Content starts

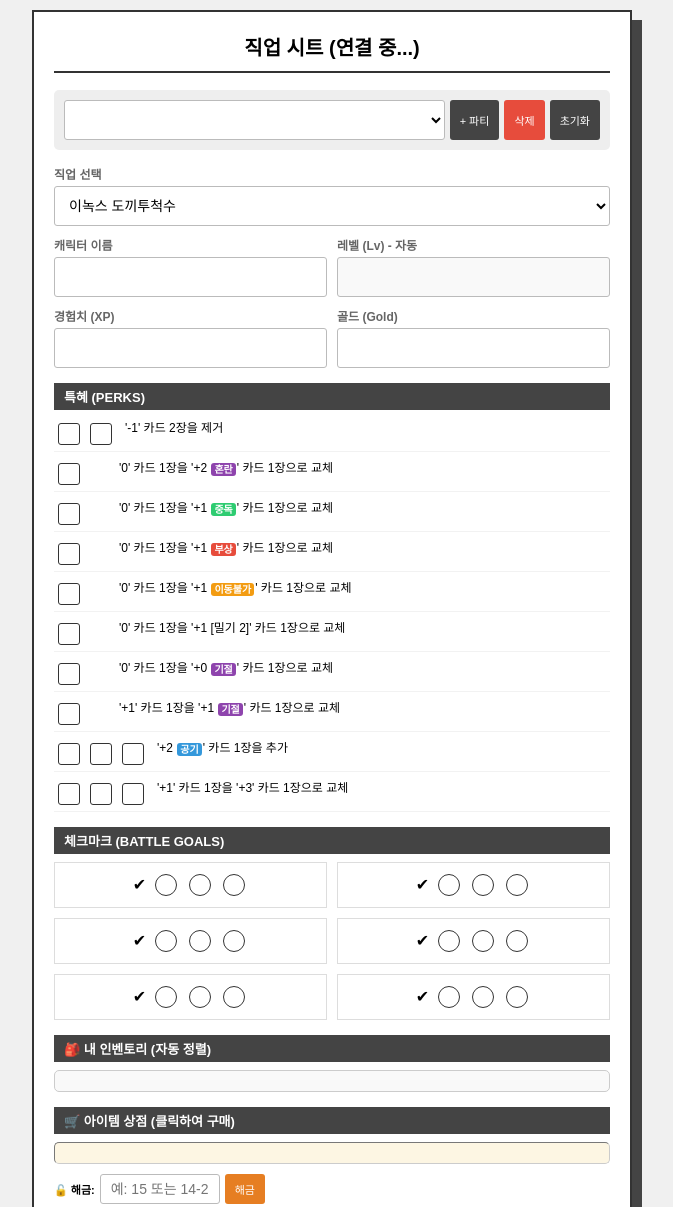
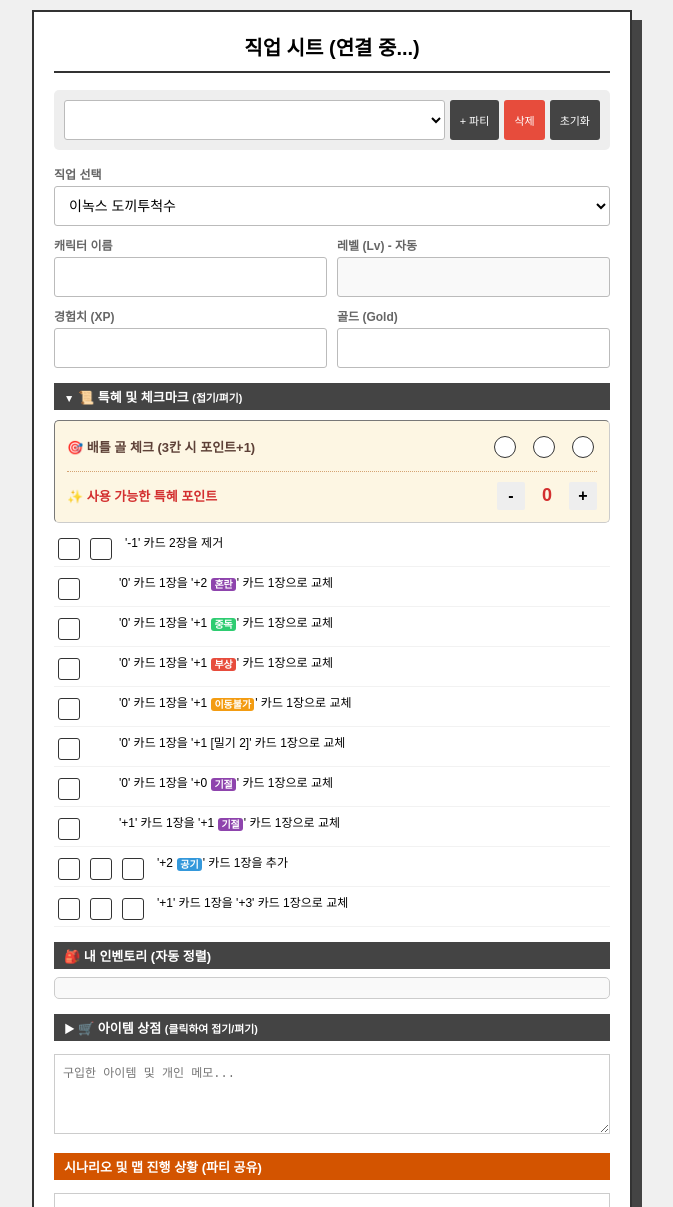
Before and after one commit to pangeaboard/Jotl, a plain HTML site: page index.html in a window 1280 px wide. Shown: the top 1207 px of the page, without its empty margins (308-981 px from the left). Drawn offline with Linux system fonts and the light colour scheme; no server answers.

Commit message:
Update index.html

```diff
--- a/index.html
+++ b/index.html
@@ -75,6 +75,15 @@
     font-size: 9px; padding: 1px 3px; border-radius: 2px;
     color: white; font-weight: bold; line-height: 1;
 }
+
+/* 화살표와 제목 사이 간격 조절 */
+summary { list-style: none; } /* 기본 화살표 숨기기 (선택사항) */
+summary::-webkit-details-marker { display: none; } /* 사파리/크롬 화살표 숨기기 */
+
+/* 제목 앞에 간단한 아이콘 표시 */
+summary::before { content: '▶ '; font-size: 0.8em; transition: 0.3s; display: inline-block; }
+details[open] summary::before { content: '▼ '; transform: rotate(0deg); }
+
 /* 직업별 고유 색상 */
 .tag-도끼 { background-color: #e67e22; }
 .tag-적위 { background-color: #e74c3c; }
@@ -159,20 +168,51 @@
         <div class="stat-item"><label>골드 (Gold)</label><input type="number" id="gold"></div>
     </div>
 
-    <div class="sect">특혜 (PERKS)</div>
+<details open>
+    <summary class="sect" style="cursor:pointer; outline:none; list-style:none;">
+        📜 특혜 및 체크마크 <small>(접기/펴기)</small>
+    </summary>
+
+    <div style="background: #fdf6e3; border: 1px inset #ccc; padding: 12px; margin: 10px 0; border-radius: 5px;">
+        <div style="display: flex; justify-content: space-between; align-items: center; margin-bottom: 10px;">
+            <span style="font-weight: bold; font-size: 13px; color: #5d4037;">🎯 배틀 골 체크 (3칸 시 포인트+1)</span>
+            <div id="checkSlotGroup" style="display: flex; gap: 10px;">
+                <input type="checkbox" class="circle-chk" id="goal_0" onchange="handleGoalCheck(0)">
+                <input type="checkbox" class="circle-chk" id="goal_1" onchange="handleGoalCheck(1)">
+                <input type="checkbox" class="circle-chk" id="goal_2" onchange="handleGoalCheck(2)">
+            </div>
+        </div>
+
+        <div style="display: flex; justify-content: space-between; align-items: center; border-top: 1px dotted #d4a373; padding-top: 10px;">
+            <span style="font-weight: bold; font-size: 13px; color: #d32f2f;">✨ 사용 가능한 특혜 포인트</span>
+            <div style="display: flex; align-items: center; gap: 12px;">
+                <button type="button" class="inv-btn" onclick="adjustPerkPoint(-1)" style="width: 28px; height: 28px; font-weight: bold; font-size: 16px;">-</button>
+                <b id="perkPointsDisplay" style="font-size: 18px; color: #d32f2f; min-width: 20px; text-align: center;">0</b>
+                <button type="button" class="inv-btn" onclick="adjustPerkPoint(1)" style="width: 28px; height: 28px; font-weight: bold; font-size: 16px;">+</button>
+            </div>
+        </div>
+    </div>
+
     <div id="perks"></div>
+</details>
 
-    <div class="sect">체크마크 (BATTLE GOALS)</div>
-    <div id="battleGoals" style="display:grid; grid-template-columns: 1fr 1fr; gap:10px;"></div>
+
     <div class="sect">🎒 내 인벤토리 (자동 정렬)</div>
     <div id="inventoryGrid" class="inventory-container"></div>
-    <div class="sect">🛒 아이템 상점 (클릭하여 구매)</div>
+<details>
+    <summary class="sect" style="cursor:pointer; outline:none; list-style:none;">
+        🛒 아이템 상점 <small>(클릭하여 접기/펴기)</small>
+    </summary>
+
     <div id="shopGrid" class="shop-container"></div>
-    <div style="margin-bottom:10px; display:flex; gap:5px; align-items:center;">
+
+    <div style="margin-bottom:10px; display:flex; gap:5px; align-items:center; padding: 0 5px;">
         <label style="font-size:11px; font-weight:bold;">🔓 해금:</label>
         <input type="text" id="unlockInput" placeholder="예: 15 또는 14-25" style="width:120px; height:30px;">
         <button class="btn-sm btn-unlock" style="height:30px;" onclick="unlockItems()">해금</button>
     </div>
+</details>
+
     <textarea id="memo" placeholder="구입한 아이템 및 개인 메모..."></textarea>
 
     <div class="sect sect-share">시나리오 및 맵 진행 상황 (파티 공유)</div>
@@ -234,21 +274,78 @@
         saveData();
     }
 
+   // 직업 선택 시 특혜 목록만 그려주는 함수
 function renderEmptyUI(job) {
     const p = document.getElementById('perks');
-        const bg = document.getElementById('battleGoals');
-        p.innerHTML = ''; bg.innerHTML = '';
+    if (!p) return;
+
+    p.innerHTML = '';
+    // D[job] 데이터에서 특혜 목록을 가져와서 화면에 그림
     D[job].forEach((o, i) => {
         let chks = '';
-            for(let j=0; j<o.n; j++) chks += `<input type="checkbox" class="p-chk" id="p_${i}_${j}" onchange="saveData()">`;
+        for(let j=0; j<o.n; j++) {
+            chks += `<input type="checkbox" class="p-chk" id="p_${i}_${j}" onchange="togglePerk(this)">`;
+        }
         p.innerHTML += `<div class="perk-item"><div class="chk-group">${chks}</div><span>${o.t}</span></div>`;
     });
-        for(let i=0; i<6; i++) {
-            let chks = '';
-            for(let j=0; j<3; j++) chks += `<input type="checkbox" class="circle-chk" id="b_${i}_${j}" onchange="saveData()">`;
-            bg.innerHTML += `<div style="border:1px solid #ddd; padding:8px; display:flex; align-items:center; gap:5px; justify-content:center;"><span>✔</span>${chks}</div>`;
+}
+
+// 체크마크 3개 다 차면 포인트 상승 + 초기화 로직
+function handleGoalCheck(index) {
+    const g0 = document.getElementById('goal_0').checked;
+    const g1 = document.getElementById('goal_1').checked;
+    const g2 = document.getElementById('goal_2').checked;
+
+    if (g0 && g1 && g2) {
+        setTimeout(() => {
+            if(confirm("체크마크 3개를 모두 달성했습니다!\n특혜 포인트를 1 올리고 체크마크를 초기화할까요?")) {
+                adjustPerkPoint(1); // 포인트 +1
+                // 체크박스 초기화
+                document.getElementById('goal_0').checked = false;
+                document.getElementById('goal_1').checked = false;
+                document.getElementById('goal_2').checked = false;
+                saveData();
+            }
+        }, 100);
+    } else {
+        saveData();
     }
 }
+
+// 포인트 수동 조절 (+, - 버튼)
+function adjustPerkPoint(amount) {
+    const display = document.getElementById('perkPointsDisplay');
+    let current = parseInt(display.innerText) || 0;
+    current = Math.max(0, current + amount);
+    display.innerText = current;
+    saveData();
+}
+
+function togglePerk(chk) {
+    const display = document.getElementById('perkPointsDisplay');
+    let points = parseInt(display.innerText) || 0;
+
+    if (chk.checked) {
+        // 체크를 하려고 할 때
+        if (points > 0) {
+            // 포인트가 있으면 1 차감
+            points -= 1;
+        } else {
+            // 포인트가 없으면 체크 취소하고 경고
+            chk.checked = false;
+            alert("사용 가능한 특혜 포인트가 부족합니다!");
+            return;
+        }
+    } else {
+        // 체크를 해제할 때 (포인트 다시 돌려줌)
+        points += 1;
+    }
+
+    display.innerText = points;
+    saveData();
+}
+
+
 
 function renderShop() {
     const shopGrid = document.getElementById('shopGrid');
@@ -539,6 +636,9 @@ function startSync() {
         const data = snap.val() || {};
         const jobData = (data.jobs && data.jobs[job]) ? data.jobs[job] : {};
 
+document.getElementById('gold').value = jobData.gold || 0;
+document.getElementById('perkPointsDisplay').innerText = jobData.perkPoints || 0; // 추가
+
         // 내 데이터 반영
         document.getElementById('charName').value = jobData.name || "";
         document.getElementById('xp').value = jobData.xp || 0;
@@ -609,9 +709,13 @@ function startSync() {
         const checks = {};
         document.querySelectorAll('input[type="checkbox"]').forEach(c => checks[c.id] = c.checked);
       const data = {
-            name: document.getElementById('charName').value, lv: document.getElementById('lv').value,
-            xp: document.getElementById('xp').value, gold: document.getElementById('gold').value,
-            memo: document.getElementById('memo').value, checks: checks
+    name: document.getElementById('charName').value,
+    lv: document.getElementById('lv').value,
+    xp: document.getElementById('xp').value,
+    gold: document.getElementById('gold').value,
+    memo: document.getElementById('memo').value,
+    checks: checks,
+    perkPoints: document.getElementById('perkPointsDisplay').innerText // 추가
 };
         db.ref(`jotl_v17/slots/${currentSlot}/jobs/${job}`).set(data);
         db.ref(`jotl_v17/slots/${currentSlot}/shared/mapProgress`).set(document.getElementById('mapProgress').value);
```
Lines whose indentation alone changed are shown as unchanged.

Content ends

**WHAT TO PRODUCE**
Out of the records above, pick each line that contains the string "sect".

**EXERCISE SOLUTION**
-    <div class="sect">특혜 (PERKS)</div>
+    <summary class="sect" style="cursor:pointer; outline:none; list-style:none;">
-    <div class="sect">체크마크 (BATTLE GOALS)</div>
     <div class="sect">🎒 내 인벤토리 (자동 정렬)</div>
-    <div class="sect">🛒 아이템 상점 (클릭하여 구매)</div>
+    <summary class="sect" style="cursor:pointer; outline:none; list-style:none;">
     <div class="sect sect-share">시나리오 및 맵 진행 상황 (파티 공유)</div>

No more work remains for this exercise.